This is something Julia Cameron has long understood: Solitude isn’t really antithetical to connection. In fact, she told me, people tend to say that their artist date makes them feel more connected—not just to themselves, but to the world. It fosters a sense of wonder, of being part of something bigger.

But you don’t need to be out in public, necessarily, to awaken your sense of solitary delight. The real point of the self-date is that you’re driving the interaction—as Weinstein put it, “crafting your solitude.” Most people, she noted, will inevitably end up with some time alone—so you might as well learn how you prefer it. When she and her colleagues interviewed people about their solitary time, they heard loving descriptions of subjects’ solo routines. One person talked about a breakfast ritual: setting an elaborate spread just for himself, relishing the taste of each bite. When Weinstein was a working mother with young kids, she says, her 10-minute shower genuinely felt like a self-date.
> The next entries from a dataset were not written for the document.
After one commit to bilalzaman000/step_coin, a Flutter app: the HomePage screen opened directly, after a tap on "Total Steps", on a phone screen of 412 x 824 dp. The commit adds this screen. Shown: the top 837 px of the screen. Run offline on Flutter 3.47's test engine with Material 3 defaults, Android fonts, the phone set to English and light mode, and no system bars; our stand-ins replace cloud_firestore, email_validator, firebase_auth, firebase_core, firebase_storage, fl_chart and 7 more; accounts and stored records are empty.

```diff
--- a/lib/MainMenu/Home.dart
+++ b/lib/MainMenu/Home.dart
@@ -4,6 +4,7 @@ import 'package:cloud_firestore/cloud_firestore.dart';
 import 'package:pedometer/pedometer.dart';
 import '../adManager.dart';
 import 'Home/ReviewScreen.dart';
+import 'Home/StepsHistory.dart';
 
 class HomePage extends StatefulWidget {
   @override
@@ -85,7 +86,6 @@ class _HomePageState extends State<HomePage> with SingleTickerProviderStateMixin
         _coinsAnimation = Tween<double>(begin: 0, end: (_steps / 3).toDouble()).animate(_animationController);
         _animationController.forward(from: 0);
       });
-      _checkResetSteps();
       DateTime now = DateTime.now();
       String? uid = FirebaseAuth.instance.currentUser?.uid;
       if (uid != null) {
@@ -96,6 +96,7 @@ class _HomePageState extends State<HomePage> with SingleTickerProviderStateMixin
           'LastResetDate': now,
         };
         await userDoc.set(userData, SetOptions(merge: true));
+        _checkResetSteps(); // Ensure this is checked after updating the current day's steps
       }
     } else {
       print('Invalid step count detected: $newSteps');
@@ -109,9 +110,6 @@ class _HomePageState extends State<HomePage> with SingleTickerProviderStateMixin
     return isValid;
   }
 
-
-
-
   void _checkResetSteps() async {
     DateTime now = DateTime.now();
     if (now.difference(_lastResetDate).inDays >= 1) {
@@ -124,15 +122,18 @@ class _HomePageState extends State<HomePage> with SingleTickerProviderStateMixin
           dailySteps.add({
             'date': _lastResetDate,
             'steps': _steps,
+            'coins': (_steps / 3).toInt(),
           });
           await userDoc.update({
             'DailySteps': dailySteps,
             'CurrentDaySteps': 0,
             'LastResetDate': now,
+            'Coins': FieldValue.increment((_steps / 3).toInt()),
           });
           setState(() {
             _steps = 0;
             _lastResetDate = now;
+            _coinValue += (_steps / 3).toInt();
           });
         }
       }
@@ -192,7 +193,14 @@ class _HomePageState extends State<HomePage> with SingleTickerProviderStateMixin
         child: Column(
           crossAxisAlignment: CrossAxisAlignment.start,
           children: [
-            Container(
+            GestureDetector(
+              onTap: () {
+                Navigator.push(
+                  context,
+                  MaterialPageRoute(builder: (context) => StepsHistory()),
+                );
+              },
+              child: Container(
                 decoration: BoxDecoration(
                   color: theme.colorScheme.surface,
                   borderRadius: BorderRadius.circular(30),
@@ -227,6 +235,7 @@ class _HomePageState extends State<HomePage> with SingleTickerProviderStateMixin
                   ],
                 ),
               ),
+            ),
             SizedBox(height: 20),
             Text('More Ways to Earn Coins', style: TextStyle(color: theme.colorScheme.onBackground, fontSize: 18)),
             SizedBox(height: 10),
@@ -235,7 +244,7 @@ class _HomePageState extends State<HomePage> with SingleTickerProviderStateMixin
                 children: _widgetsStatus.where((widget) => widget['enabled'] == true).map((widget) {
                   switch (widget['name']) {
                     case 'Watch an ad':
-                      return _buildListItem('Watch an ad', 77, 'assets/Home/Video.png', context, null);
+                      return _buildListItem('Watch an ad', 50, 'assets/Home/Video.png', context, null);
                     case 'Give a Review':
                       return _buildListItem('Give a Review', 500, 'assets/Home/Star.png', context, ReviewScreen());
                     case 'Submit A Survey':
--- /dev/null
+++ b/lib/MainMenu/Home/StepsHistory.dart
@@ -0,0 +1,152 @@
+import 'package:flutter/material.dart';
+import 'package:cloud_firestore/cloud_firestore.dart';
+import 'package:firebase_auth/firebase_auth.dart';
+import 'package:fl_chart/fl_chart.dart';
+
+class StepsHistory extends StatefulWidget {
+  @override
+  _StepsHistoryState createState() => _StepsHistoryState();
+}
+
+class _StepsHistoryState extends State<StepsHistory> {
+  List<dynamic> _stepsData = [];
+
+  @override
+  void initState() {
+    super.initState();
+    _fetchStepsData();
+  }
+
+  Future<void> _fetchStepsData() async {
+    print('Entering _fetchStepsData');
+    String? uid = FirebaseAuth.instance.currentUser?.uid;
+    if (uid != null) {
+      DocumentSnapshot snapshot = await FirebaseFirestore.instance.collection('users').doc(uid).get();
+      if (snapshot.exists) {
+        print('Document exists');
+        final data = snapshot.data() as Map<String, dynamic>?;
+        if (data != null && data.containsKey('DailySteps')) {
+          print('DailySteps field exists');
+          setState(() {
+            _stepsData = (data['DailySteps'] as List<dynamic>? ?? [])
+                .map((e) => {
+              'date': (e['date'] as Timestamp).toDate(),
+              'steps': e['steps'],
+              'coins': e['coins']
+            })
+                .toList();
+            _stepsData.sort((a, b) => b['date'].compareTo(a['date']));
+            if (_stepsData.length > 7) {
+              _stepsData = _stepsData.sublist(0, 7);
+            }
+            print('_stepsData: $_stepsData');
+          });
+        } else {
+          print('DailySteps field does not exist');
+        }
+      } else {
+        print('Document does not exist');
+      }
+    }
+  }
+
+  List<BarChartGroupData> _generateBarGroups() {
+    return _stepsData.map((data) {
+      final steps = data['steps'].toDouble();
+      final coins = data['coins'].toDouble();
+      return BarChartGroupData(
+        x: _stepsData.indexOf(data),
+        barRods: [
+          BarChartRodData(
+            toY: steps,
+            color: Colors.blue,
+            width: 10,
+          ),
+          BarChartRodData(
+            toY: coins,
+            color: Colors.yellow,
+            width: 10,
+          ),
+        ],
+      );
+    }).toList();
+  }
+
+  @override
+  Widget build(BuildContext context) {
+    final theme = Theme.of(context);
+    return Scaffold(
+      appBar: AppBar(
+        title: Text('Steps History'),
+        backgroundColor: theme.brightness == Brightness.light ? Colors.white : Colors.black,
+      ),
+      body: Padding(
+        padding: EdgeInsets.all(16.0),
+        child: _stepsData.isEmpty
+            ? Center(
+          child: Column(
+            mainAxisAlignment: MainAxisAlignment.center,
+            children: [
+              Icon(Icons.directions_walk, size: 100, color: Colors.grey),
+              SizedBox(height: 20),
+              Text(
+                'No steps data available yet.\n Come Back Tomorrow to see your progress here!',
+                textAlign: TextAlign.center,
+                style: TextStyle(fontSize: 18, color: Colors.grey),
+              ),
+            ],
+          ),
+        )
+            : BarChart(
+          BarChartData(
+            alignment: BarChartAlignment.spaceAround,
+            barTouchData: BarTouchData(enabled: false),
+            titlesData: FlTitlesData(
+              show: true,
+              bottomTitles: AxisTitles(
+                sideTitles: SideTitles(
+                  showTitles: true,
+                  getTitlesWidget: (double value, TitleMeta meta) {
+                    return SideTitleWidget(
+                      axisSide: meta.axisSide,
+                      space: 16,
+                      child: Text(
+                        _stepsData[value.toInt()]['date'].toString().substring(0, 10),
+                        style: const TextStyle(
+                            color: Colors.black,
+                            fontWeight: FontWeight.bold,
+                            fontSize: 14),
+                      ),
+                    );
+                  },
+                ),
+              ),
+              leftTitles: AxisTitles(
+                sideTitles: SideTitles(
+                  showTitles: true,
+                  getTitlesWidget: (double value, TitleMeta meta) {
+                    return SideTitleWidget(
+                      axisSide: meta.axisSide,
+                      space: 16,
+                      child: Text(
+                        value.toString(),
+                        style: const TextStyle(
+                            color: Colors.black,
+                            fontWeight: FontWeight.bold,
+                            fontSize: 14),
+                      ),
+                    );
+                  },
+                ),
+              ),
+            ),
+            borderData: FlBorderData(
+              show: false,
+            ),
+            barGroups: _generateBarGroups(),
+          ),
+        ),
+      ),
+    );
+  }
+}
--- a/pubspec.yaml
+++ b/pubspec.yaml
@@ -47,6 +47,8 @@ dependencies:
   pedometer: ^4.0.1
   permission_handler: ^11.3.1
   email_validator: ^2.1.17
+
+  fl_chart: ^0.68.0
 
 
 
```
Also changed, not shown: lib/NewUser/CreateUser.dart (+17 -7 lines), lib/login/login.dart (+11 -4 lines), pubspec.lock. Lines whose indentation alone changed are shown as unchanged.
So if you’re interested, know that a self-date can be whatever you want it to be. You can be quiet or loud, inside or outside, dreamy or active. You can sit on a park bench and people-watch, have a spa day and paint each toe a different color, take the train to an unfamiliar part of town, turn up your living-room speaker and throw yourself a dance party. Whatever it is, the important thing is that you savor it. After all, it’s the only time that’s just for you.